These would have seemed almost decisive to mere soldiers, and they are the true cause of the dissatisfaction of the generals. But the metal of the German troops can best be gathered from two facts. Apparently they still maintain their position about Schliisselburg in spite of every effort of the Russians to dislodge them, just as they stood to their positions about Mojaisk long after most other troops would have given ground. The second fact is the more interesting as suggesting the German spring plans. They are fighting strongly in the south, and have so far resisted the full pressure brought to bear upon them by the Russians. The position about Tagenrog has appeared to be untenable for several weeks. In the Crimea they have even countered the most skilful and determined Russian initiative.
This appears to suggest that the spring offensive will be developed towards the south-cast, in the direction of the Caucasus and the Middle East. Marshal von Bock has taken charge of that front, and he is presumably intended to develop the offensive against the Imperial positions covering the Persian Gulf.
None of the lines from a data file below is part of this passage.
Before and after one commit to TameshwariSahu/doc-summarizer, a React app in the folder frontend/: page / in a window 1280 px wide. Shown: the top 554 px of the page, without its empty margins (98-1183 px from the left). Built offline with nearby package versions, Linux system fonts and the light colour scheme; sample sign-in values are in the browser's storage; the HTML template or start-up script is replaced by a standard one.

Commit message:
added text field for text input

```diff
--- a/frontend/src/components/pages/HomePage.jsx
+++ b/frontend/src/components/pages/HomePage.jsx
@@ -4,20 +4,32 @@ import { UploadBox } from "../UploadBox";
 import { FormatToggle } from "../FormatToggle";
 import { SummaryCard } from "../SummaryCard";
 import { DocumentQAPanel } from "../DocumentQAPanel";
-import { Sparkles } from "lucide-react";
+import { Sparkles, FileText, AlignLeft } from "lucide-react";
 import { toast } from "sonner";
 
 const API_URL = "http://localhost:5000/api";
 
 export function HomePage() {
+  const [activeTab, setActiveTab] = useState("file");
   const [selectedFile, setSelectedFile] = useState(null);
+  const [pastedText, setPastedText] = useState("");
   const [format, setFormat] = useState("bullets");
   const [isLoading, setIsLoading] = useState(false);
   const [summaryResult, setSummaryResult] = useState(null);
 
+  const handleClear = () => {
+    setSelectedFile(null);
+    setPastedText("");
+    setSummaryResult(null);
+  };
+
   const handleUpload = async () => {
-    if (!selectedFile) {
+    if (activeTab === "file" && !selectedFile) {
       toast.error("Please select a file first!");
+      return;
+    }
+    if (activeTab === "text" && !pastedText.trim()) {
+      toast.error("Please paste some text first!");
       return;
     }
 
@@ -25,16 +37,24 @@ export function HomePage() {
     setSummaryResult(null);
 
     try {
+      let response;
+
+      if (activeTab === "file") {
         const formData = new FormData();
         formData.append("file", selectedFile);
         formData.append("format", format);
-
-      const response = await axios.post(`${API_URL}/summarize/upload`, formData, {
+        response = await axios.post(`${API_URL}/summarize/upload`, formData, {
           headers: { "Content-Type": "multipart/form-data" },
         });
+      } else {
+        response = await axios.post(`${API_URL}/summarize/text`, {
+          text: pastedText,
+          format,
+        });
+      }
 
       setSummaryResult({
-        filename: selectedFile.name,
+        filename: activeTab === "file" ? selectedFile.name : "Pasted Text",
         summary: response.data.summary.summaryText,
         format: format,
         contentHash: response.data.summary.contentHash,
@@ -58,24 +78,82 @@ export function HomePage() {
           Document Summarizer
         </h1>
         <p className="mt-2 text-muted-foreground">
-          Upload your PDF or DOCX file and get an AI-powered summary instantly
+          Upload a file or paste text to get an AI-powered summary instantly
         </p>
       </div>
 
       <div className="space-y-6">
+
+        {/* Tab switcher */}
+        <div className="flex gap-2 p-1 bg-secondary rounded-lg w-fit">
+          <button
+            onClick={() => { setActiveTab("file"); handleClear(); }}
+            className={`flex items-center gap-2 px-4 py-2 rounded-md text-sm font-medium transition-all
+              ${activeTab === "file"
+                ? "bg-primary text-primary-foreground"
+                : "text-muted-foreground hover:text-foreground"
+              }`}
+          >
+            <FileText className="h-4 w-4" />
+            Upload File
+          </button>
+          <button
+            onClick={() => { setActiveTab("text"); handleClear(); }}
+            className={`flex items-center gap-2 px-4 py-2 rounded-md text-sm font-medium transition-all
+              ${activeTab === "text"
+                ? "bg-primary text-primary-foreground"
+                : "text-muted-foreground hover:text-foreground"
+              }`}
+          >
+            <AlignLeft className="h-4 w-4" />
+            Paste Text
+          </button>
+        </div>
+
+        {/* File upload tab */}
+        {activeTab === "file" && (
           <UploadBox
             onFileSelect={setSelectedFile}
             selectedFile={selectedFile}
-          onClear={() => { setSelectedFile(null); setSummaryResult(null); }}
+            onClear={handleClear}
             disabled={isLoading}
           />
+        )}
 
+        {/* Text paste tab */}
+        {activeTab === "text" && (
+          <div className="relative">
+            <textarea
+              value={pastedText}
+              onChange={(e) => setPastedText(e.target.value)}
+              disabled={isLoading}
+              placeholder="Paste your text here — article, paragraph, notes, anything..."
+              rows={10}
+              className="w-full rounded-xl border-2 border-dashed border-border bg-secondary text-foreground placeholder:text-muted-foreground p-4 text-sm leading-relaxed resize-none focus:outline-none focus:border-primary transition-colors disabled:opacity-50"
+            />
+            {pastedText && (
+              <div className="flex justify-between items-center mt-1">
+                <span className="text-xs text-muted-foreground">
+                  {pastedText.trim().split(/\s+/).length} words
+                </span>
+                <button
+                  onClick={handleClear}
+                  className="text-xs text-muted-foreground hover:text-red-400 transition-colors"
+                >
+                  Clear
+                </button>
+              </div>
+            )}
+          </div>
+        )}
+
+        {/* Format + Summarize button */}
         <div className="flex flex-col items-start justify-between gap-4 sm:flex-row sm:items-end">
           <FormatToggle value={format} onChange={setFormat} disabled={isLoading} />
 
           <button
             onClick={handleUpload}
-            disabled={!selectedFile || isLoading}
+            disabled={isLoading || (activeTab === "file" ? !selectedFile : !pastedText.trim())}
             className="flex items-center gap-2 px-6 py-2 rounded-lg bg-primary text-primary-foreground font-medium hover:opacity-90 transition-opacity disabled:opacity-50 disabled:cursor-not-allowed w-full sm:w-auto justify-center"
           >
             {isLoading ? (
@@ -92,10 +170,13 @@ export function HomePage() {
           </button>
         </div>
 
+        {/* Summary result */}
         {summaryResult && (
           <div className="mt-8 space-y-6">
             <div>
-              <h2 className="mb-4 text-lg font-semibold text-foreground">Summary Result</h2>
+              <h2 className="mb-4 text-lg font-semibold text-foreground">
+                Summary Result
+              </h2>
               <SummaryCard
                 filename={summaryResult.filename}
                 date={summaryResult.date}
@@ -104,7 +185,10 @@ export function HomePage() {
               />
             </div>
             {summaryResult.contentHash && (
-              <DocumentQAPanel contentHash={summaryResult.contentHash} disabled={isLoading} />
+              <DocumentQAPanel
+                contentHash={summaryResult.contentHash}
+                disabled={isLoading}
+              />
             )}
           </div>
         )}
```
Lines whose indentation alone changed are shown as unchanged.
Whether he will make much headway in that direction will depend upon how far Timoshenko can drive his advance across the Donetz basin, in conformity with the advance farther north.
If the Russian expectations, announced by Sir Stafford Cripps, are fulfilled, it is very unlikely that the advance towards the Caucasus and the Middle East will mature. But the time now grows short, and it can be seen that the resistance in the southern part of the Russian front has so far been maintained against the heaviest pressure that Timoshenko has been table to apply.
It is in Libya that the situation shows the most marked vicissitudes. As Mr. Churchill has pointed out, General Ritchie inflicted a serious defeat upon 'the Rommel. But it has so far proved impossible to make the defeat decisive. It had been hoped that the Eighth Army was going to clear up the enemy position in North Africa and begin to restore to the British Mediterranean naval squadrons a wholly effective control of the vital sea-route to the east. This would have the same effect as an immediate and heavy reinforcement of shipping, which would enable us to conduct military operations with greatly increased power. At present it is not General Auchinleck who is calling the tune. General Rommel has advanced so many miles that the material loss we have inflicted upon the enemy convoys is being made good by the overrunning of our supply-dumps.
This is not merely improving his position, but at the same time weakening ours. The main reason for the failure to press the attack upon Rommel, and either destroy his force or drive him back to the west, is the difficulty of supply. Never in any war were communications so valuable, and never was speed of such to transfer troops and material across the Mediterranean. importance. In the modern tank-battles, moreover, there can be fine, the attempt to advance towards the Persian Gulf will h no static warfare. The army must either advance or retreat ; made by means of a converging attack upon the Middle Eas and, in effect, Rommel found the easier way out of that dilemma positions and Rommel is intended to direct the western thrust was to advance. It seems in the last degree unlikely that he will be allowed No one can be satisfied with this development. Rommel develop his threat, although at the moment. we are certainly has been able to conquer his difficulties faster than we, who not succeeding in cutting off all the enemy's supplies. The lost so very much less. This is the harder to understand in view next few weeks will show whether the Axis is to develop this of the fact that, with the surrender of the Halfaya Pass, the converging thrust to the Indian Ocean. At the moment Imperial communications were so much simplified. It seems Japanese prospects seem much the brighter, though there an certain that Rommel has been reinforced ; and there is ample some indications that success is proving costly ; and even in that evidence that the enemy is taking more risks than ever before direction a check is far from impossible.